Description of the task:
I need the records below restated word for word, without their pictures.

*** Opening Dataset excerpts ***

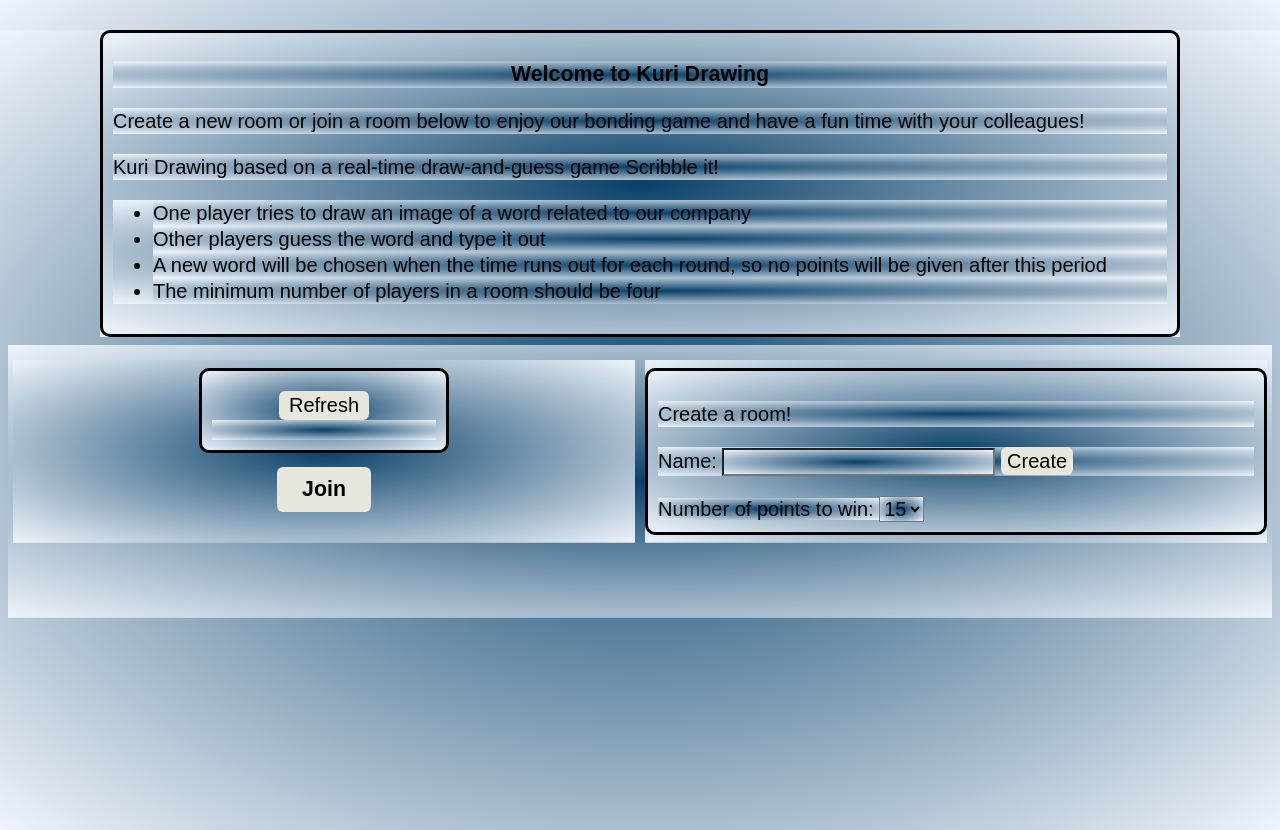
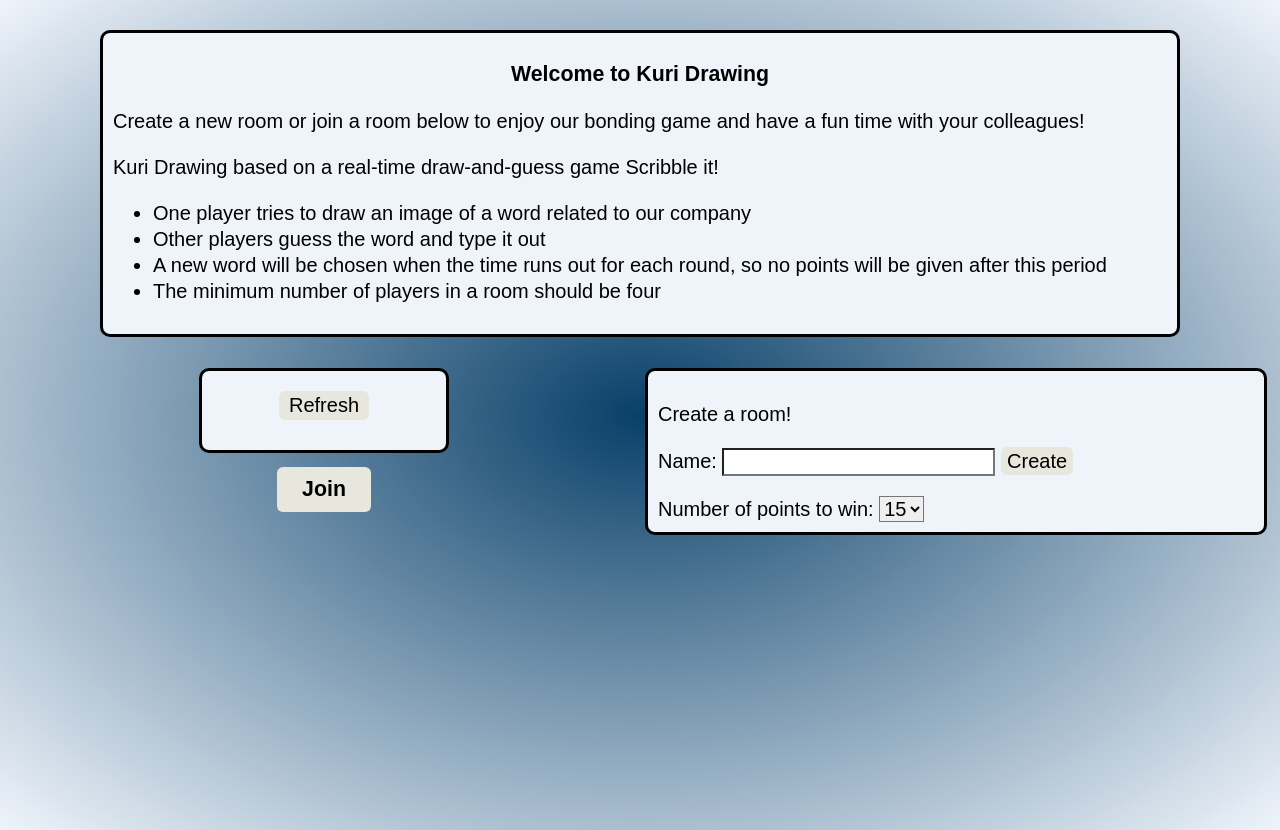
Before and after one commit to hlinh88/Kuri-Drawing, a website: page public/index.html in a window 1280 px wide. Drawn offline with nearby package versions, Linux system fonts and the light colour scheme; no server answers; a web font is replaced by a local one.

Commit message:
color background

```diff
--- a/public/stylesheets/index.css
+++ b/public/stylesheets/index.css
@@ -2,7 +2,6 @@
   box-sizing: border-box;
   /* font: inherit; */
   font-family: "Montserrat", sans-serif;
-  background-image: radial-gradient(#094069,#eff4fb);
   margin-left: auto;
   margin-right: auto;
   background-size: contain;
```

*** Closing Dataset excerpts ***

Completed task:
Before and after one commit to hlinh88/Kuri-Drawing, a website: page public/index.html in a window 1280 px wide. Drawn offline with nearby package versions, Linux system fonts and the light colour scheme; no server answers; a web font is replaced by a local one.

Commit message:
color background

```diff
--- a/public/stylesheets/index.css
+++ b/public/stylesheets/index.css
@@ -2,7 +2,6 @@
   box-sizing: border-box;
   /* font: inherit; */
   font-family: "Montserrat", sans-serif;
-  background-image: radial-gradient(#094069,#eff4fb);
   margin-left: auto;
   margin-right: auto;
   background-size: contain;
```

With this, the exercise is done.